Matthew Valiquette has been appointed the executive director of Bay Area Workforce Development Board beginning January 2, 2021.
Valiquette is a 20-year veteran of the United States Marine Corps who served in the Iraq theater 2004-2009. He also served as Master Instructor at the US Naval Academy 2002-2003. He has been program operations manager at Bay Area Workforce Development Board since 2011.
Valiquette will succeed James Golembeski who has led the organization since 1992. Under Golembeski’s leadership, Bay Area Workforce Development Board has addressed the needs of thousands of workers affected by plant closings; created the state’s premier offender reentry initiative, Windows to Work; played a key role in the creation of NEW North and NEW Manufacturing Alliance; and assisted in the development of innovative worker training programs.
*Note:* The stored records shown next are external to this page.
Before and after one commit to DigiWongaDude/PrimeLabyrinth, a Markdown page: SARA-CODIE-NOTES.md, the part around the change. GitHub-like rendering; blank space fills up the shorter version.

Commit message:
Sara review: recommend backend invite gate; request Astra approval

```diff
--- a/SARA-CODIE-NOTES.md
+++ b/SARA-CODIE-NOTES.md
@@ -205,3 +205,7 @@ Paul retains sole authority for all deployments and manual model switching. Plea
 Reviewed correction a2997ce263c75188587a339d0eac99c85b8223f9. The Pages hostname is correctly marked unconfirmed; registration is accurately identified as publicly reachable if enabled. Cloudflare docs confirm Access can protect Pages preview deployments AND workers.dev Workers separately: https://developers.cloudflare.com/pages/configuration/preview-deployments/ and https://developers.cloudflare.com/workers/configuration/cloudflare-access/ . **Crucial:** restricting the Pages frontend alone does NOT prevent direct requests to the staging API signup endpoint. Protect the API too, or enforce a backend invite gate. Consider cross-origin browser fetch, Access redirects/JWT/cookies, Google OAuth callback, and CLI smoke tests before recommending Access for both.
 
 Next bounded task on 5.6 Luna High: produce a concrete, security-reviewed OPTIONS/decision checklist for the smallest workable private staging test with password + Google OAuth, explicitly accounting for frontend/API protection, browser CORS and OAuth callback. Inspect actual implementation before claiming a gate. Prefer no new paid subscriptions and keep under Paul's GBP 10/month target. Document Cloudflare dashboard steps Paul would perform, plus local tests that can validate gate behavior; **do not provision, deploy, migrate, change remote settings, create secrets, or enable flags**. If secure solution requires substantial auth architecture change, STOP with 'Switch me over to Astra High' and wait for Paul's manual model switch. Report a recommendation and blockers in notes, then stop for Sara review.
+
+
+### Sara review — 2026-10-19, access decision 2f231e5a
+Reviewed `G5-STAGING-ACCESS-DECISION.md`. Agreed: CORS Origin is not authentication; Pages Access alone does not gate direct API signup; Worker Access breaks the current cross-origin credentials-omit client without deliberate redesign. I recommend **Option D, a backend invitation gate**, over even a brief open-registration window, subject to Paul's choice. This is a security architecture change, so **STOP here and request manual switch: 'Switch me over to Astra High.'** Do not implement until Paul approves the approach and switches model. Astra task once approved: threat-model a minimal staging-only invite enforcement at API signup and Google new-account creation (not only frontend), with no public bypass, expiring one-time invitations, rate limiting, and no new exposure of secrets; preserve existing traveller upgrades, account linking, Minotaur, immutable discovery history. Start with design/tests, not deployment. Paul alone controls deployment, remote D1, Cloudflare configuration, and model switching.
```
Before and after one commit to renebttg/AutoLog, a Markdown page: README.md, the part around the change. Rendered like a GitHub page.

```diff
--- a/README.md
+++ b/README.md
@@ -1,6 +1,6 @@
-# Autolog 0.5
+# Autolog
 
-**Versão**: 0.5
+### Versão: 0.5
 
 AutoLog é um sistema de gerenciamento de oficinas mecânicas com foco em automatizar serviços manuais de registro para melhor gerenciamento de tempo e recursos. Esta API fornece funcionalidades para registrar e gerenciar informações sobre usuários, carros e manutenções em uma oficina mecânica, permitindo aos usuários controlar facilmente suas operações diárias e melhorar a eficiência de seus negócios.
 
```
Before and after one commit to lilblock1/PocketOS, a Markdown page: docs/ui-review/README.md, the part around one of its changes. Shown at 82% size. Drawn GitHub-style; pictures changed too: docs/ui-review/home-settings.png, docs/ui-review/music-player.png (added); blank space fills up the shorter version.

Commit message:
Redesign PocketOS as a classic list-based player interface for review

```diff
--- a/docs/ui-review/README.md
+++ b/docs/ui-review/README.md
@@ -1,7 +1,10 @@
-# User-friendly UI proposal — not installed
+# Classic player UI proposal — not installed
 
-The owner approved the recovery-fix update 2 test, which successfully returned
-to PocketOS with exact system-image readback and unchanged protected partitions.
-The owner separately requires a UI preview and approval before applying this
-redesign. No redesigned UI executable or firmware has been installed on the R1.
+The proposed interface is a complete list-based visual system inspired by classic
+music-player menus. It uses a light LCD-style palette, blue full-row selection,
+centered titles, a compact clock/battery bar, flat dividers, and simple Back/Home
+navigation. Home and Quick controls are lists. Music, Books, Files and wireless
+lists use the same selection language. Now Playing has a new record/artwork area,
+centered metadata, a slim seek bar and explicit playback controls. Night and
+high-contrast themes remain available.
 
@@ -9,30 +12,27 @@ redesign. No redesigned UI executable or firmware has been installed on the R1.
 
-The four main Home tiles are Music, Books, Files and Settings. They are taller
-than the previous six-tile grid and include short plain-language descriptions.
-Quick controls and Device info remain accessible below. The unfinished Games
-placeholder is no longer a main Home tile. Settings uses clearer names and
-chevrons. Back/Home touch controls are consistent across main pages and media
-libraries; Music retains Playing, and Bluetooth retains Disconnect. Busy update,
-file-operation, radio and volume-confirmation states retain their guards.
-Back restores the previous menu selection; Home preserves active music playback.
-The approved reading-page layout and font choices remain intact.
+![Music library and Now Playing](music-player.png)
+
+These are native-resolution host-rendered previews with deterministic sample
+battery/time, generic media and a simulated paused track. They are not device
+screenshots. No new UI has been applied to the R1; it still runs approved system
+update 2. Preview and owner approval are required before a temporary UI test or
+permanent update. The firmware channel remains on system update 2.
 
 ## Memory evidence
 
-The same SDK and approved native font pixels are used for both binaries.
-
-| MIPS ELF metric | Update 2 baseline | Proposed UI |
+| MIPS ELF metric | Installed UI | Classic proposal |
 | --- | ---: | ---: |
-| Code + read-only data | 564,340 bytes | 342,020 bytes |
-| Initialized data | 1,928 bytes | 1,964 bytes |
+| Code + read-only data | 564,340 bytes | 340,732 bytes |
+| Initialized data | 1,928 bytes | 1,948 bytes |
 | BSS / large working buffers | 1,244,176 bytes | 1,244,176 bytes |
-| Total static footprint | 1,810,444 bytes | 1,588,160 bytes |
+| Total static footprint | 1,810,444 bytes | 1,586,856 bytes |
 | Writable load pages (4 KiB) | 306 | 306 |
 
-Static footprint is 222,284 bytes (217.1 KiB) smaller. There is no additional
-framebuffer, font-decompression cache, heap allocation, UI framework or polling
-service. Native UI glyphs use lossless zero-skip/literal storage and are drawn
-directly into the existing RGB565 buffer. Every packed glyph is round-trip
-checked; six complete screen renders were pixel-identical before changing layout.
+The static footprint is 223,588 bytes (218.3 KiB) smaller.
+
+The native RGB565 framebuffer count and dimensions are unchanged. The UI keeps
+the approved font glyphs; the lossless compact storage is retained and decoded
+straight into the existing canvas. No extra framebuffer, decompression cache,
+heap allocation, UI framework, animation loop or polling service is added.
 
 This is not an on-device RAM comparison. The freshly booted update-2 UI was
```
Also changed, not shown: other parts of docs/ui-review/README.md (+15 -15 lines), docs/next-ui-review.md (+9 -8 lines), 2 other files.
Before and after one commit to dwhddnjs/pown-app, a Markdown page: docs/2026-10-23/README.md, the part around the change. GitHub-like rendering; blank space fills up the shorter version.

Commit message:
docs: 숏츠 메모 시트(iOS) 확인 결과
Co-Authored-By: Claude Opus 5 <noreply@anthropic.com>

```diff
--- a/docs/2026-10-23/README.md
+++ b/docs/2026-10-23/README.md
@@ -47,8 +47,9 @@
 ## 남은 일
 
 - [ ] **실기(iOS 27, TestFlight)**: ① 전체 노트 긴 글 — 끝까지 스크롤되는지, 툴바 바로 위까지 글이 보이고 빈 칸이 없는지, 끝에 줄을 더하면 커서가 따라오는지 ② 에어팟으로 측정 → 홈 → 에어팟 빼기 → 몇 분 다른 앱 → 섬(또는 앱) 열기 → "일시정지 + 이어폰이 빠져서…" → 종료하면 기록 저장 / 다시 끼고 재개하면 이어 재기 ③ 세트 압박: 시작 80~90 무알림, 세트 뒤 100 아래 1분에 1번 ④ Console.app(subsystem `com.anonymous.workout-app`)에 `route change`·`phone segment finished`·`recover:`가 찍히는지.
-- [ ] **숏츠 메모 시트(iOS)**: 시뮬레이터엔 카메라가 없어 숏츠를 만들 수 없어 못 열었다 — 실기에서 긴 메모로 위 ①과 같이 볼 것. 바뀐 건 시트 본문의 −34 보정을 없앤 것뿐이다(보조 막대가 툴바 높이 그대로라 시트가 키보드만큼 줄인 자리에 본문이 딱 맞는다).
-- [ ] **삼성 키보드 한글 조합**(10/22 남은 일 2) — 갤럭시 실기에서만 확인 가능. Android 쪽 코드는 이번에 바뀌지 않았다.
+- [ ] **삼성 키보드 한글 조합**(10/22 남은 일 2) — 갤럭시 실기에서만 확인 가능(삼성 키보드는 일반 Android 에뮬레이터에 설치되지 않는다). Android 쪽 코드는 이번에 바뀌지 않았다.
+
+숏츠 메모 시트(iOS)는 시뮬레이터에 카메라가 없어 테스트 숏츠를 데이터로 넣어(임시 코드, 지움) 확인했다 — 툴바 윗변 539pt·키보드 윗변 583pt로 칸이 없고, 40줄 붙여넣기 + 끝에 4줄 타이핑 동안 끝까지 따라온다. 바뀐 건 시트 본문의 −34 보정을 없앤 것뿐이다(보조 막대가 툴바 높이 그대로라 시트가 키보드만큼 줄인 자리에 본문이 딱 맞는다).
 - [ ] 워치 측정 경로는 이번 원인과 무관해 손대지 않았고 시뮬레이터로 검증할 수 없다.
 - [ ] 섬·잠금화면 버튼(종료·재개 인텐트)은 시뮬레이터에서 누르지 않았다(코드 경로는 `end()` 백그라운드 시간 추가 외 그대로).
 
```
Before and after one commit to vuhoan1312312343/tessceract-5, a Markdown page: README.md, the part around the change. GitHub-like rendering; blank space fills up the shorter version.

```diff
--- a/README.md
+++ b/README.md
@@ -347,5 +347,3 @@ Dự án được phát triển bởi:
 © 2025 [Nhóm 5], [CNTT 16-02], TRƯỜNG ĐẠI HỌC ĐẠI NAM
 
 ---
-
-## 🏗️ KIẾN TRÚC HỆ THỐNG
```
Bay Area Workforce Development Board Vice Chair Charles Dallas, who led the executive search committee, says the organization has been extremely pleased with Valiquette’s performance. “Matt has proven over the last nine years he has the skills to work with our program providers and keep our client customers in mind through both good and bad times, whether it be mass layoffs or economic downturns, or helping our local businesses find talented workers.”
Troy Streckenbach, Brown County Executive, spoke highly of Valiquette. “Matthew is perfectly suited and prepared to lead the agency. His nine years with Bay Area have given him the working knowledge of federal and state requirements, but most importantly, he has been able to understand the workforce needs and has had the opportunity to meet with many of the businesses that make up Bay Area workforce.”
Bay Area Workforce Development Board, a private nonprofit agency organized under the federal Workforce Innovation and Opportunity Act (WIOA), administers employment and training programs in an 11-county region of northeastern Wisconsin. The Board oversees American Job Centers and provides services to dislocated workers, unskilled workers, and disconnected young people. To learn more about the great work they do for our community, visit their website.